What to produce
Examine the records below. Report how many of their lines contain the word "FeedService", with no other content.

The input

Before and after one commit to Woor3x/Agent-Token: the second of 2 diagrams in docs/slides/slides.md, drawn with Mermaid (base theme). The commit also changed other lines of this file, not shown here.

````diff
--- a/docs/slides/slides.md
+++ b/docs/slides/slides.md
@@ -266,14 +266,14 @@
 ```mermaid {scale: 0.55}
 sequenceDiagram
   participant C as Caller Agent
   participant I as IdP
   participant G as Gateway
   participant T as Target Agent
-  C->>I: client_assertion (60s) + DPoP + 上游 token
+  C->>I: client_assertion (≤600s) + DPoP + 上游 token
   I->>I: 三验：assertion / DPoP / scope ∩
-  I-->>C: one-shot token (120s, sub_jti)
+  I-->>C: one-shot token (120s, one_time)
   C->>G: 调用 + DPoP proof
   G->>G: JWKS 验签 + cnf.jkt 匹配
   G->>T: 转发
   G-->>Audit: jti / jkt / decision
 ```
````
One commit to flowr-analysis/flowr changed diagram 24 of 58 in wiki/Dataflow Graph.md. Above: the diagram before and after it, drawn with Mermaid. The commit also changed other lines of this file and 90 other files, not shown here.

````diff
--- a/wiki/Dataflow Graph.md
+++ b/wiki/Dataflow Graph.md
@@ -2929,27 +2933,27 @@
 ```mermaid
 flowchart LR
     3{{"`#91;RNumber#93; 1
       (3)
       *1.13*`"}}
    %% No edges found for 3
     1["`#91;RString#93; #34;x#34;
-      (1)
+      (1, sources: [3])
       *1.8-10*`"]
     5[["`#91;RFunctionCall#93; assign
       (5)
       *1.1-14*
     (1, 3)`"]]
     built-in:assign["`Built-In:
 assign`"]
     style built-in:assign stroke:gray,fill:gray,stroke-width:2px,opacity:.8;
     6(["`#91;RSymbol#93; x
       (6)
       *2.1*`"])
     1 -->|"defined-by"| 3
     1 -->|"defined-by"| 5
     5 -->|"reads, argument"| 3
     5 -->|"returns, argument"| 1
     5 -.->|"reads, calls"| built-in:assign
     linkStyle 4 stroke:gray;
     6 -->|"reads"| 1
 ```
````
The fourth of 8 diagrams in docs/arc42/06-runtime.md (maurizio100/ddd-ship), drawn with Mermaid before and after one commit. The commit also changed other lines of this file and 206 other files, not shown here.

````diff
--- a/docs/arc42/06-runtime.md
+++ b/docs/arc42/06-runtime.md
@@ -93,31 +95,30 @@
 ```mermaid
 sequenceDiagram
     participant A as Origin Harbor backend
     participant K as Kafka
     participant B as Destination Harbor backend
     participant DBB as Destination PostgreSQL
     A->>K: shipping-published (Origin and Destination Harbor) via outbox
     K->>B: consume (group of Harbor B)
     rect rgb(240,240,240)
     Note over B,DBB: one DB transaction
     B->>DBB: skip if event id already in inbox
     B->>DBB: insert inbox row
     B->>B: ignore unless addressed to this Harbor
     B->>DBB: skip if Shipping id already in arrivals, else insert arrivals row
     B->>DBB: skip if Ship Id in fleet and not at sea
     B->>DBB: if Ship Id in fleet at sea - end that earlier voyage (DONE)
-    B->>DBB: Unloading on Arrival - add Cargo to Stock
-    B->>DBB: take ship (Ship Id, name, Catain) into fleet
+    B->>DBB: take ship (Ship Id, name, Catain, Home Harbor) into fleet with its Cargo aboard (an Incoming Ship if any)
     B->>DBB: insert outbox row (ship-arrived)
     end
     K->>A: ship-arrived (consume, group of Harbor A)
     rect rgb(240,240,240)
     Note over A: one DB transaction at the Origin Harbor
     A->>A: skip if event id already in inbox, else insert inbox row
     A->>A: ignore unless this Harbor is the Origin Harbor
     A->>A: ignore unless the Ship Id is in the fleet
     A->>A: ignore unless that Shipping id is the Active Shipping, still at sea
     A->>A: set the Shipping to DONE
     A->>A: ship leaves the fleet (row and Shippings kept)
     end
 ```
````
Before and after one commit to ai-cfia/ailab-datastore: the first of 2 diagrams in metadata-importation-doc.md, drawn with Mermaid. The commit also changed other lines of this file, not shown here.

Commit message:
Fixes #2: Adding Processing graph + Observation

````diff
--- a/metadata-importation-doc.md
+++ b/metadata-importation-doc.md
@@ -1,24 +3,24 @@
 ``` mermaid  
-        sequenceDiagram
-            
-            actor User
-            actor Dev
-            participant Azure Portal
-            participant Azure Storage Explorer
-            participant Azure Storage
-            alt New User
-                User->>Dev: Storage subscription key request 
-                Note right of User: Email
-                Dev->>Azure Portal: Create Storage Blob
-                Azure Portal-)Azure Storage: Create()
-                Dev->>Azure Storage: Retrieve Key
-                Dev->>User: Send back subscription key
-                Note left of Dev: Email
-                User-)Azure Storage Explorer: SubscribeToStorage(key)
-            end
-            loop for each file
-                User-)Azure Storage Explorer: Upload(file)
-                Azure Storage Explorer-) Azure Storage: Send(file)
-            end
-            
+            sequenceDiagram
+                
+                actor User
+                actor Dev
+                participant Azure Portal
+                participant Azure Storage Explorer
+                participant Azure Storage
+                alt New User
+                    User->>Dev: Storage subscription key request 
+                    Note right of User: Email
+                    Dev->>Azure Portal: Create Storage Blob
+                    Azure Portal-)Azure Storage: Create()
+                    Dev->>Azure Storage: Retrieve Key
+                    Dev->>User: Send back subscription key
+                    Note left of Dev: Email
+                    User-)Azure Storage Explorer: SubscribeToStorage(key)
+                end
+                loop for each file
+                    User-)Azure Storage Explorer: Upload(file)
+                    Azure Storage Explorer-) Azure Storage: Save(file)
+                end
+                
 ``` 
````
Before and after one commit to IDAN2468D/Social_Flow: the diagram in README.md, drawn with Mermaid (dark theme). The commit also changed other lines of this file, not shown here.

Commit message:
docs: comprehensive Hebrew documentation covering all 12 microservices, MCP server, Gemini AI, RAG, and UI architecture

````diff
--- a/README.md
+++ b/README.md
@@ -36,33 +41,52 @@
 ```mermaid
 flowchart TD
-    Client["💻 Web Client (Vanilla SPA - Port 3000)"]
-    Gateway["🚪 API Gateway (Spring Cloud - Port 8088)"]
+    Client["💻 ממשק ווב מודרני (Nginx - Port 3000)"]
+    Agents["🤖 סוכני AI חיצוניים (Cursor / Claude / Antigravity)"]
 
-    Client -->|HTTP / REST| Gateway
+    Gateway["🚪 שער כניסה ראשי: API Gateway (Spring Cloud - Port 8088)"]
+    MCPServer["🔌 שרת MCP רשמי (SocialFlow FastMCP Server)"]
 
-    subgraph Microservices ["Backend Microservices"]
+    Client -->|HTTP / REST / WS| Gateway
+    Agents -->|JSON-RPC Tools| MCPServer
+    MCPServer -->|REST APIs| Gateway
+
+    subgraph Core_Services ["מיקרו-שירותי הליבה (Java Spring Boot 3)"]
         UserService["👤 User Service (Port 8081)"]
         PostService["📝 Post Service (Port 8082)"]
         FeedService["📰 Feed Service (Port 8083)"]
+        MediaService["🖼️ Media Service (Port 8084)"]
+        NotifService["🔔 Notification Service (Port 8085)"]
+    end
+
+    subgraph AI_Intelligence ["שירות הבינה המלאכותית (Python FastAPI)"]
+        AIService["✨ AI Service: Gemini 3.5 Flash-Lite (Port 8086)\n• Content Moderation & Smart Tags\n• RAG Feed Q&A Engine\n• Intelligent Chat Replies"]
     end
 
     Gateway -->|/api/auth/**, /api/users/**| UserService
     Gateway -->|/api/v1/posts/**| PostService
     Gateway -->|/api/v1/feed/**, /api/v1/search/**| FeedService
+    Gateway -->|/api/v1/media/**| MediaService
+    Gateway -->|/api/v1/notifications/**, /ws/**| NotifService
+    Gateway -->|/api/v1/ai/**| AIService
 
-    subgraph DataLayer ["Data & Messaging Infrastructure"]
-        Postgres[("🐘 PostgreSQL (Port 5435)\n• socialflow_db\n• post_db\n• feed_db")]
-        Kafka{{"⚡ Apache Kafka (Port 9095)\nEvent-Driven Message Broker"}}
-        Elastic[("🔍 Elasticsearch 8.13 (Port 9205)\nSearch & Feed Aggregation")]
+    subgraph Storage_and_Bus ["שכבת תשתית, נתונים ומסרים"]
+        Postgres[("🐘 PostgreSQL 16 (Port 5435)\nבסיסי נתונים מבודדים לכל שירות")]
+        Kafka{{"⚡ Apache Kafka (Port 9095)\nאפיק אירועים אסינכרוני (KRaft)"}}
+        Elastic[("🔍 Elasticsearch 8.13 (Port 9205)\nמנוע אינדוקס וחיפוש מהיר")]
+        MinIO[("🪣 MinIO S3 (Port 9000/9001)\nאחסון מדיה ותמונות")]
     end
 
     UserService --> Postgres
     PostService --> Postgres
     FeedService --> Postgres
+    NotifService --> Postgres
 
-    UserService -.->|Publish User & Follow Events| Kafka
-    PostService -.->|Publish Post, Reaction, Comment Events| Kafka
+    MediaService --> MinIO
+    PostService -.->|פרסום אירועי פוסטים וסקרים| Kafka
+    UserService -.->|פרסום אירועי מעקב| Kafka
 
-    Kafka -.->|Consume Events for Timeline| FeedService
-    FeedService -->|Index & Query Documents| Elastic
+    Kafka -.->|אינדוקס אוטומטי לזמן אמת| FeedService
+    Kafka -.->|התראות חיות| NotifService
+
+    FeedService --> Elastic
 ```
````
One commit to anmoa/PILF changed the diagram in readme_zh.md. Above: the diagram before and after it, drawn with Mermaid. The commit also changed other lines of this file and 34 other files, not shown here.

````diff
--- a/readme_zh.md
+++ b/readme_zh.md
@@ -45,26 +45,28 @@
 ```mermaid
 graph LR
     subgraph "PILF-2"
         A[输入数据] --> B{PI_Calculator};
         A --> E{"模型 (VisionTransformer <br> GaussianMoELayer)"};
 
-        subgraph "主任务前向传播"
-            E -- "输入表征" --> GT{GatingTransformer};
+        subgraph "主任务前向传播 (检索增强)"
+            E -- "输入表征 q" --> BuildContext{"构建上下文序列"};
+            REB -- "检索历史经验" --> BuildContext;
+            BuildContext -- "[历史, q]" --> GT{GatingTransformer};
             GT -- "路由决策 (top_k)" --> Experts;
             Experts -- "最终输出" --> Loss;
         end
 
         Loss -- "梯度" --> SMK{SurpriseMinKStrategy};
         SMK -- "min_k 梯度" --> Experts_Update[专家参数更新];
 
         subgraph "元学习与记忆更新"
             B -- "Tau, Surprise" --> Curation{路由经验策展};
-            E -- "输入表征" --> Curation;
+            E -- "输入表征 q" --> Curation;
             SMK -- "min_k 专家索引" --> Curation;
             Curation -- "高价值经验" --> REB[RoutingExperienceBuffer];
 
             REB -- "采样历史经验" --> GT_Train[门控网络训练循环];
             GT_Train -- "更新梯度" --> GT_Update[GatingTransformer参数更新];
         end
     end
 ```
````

Written answer
7